There are currently no proven therapeutics to speed recovery in people who develop monkeypox, which can cause blistering of the skin and that can be life-threatening in rare cases.
The trial will explore the potential of the antiviral tecovirimat, which is a medication designed to treat smallpox, a close relative of monkeypox.
A single vaccine is used against both viruses, and researchers are hopeful tecovirimat will prove similarly effective in a dual role.
The UK National Institute for Health and Care Research, or NIHR, commissioned the study, which is being run by the same team that tested potential treatments for COVID-19.
The NIHR has already begun recruiting volunteers for the trial.
“Monkeypox is a distressing and sometimes dangerous infection,” said trial leader Peter Horby, who is a professor of emerging infections at University of Oxford. “Although the early data on tecovirimat are promising, only a randomized clinical trial will provide the level of evidence we need to treat patients with confidence.”
The current global outbreak of monkeypox represents the first time the disease has spread widely outside West and Central Africa. The first cluster of infections outside endemic nations occurred in the UK in May, where more than 3,200 infections have now been confirmed, according to Our World in Data.
The virus has spread through much of Europe, with Germany now experiencing a similar level of infections to the UK, and Spain reporting more than 6,200 cases, including two deaths.
The United States now has the most confirmed infections globally, with almost 16,000, and Brazil has reported close to 3,800 cases.
“For the benefit of current and future patients worldwide who have been diagnosed with monkeypox, we need definitive evidence that tecovirimat is safe and effective,” Horby said.
The trial will recruit 500 people who have become infected with monkeypox. Half of the volunteers will receive a placebo, and half will be provided with a 14-day course of tecovirimat, which they will take as a twice daily pill.
In order to find out whether tecovirimat helps patients recover faster than the placebo, researchers will assess the rate at which skin lesions heal, as well as the time it takes for throat and lesion swabs to return a negative test for the virus. The team will also monitor the proportion of patients who require hospitalization during the trial.

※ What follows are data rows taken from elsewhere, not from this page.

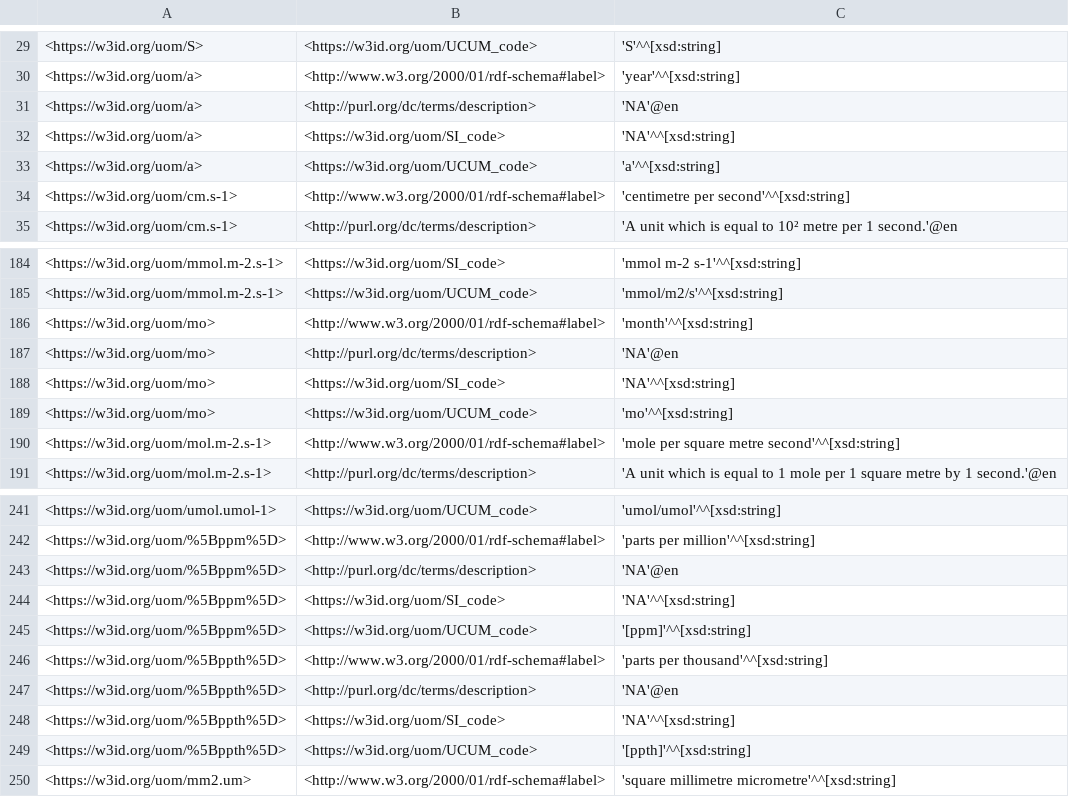
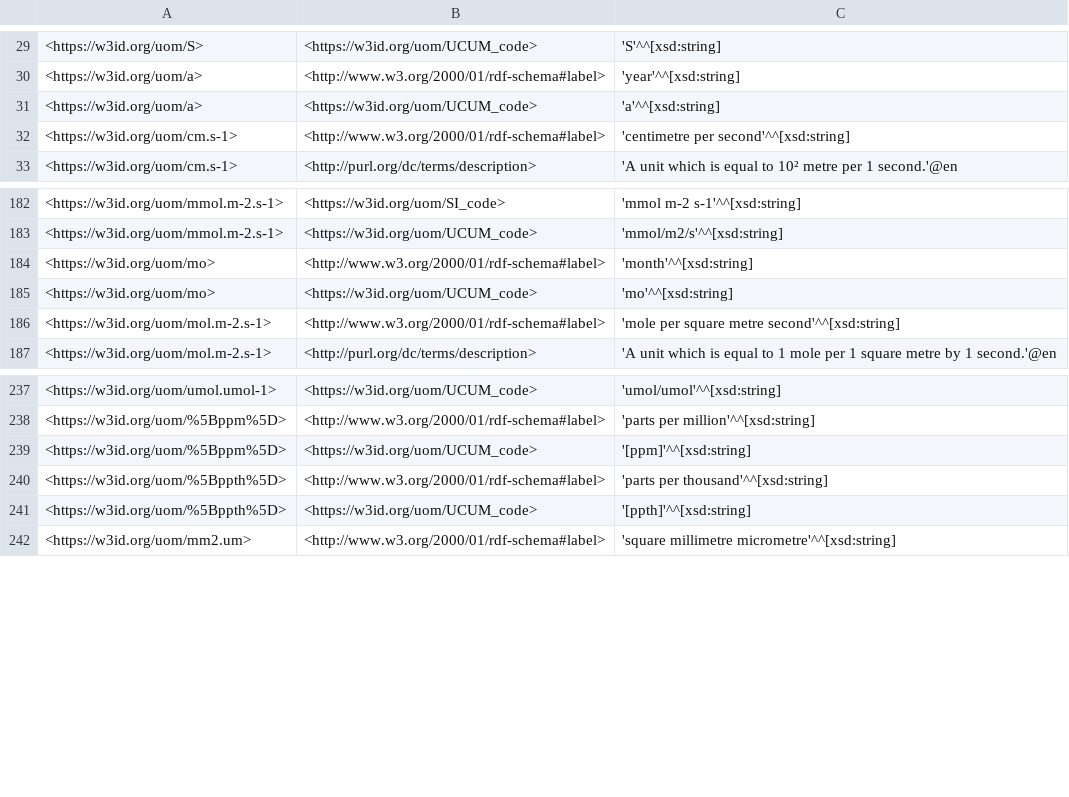
Before and after one commit to traitecoevo/APD, a CSV file: data/reformatted_units.csv, drawn as a sheet; only a part is shown, gaps mark what is left out; the diff names each change by its address in the sheet, - before the commit and + after, or states it on an @@ line.

```diff
--- a/data/reformatted_units.csv
+++ b/data/reformatted_units.csv
-row 31: <https://w3id.org/uom/a> | <http://purl.org/dc/terms/description> | 'NA'@en
-row 32: <https://w3id.org/uom/a> | <https://w3id.org/uom/SI_code> | 'NA'^^[xsd:string]
-row 187: <https://w3id.org/uom/mo> | <http://purl.org/dc/terms/description> | 'NA'@en
-row 188: <https://w3id.org/uom/mo> | <https://w3id.org/uom/SI_code> | 'NA'^^[xsd:string]
-row 243: <https://w3id.org/uom/%5Bppm%5D> | <http://purl.org/dc/terms/description> | 'NA'@en
-row 244: <https://w3id.org/uom/%5Bppm%5D> | <https://w3id.org/uom/SI_code> | 'NA'^^[xsd:string]
-row 247: <https://w3id.org/uom/%5Bppth%5D> | <http://purl.org/dc/terms/description> | 'NA'@en
-row 248: <https://w3id.org/uom/%5Bppth%5D> | <https://w3id.org/uom/SI_code> | 'NA'^^[xsd:string]
```
Also changed, not shown: 3 other files.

In a related development, the UK’s National Health Service has announced a trial at three hospitals to test the efficacy of a smaller vaccine dose against monkeypox because so-called fractional dosing could help stretch existing supplies.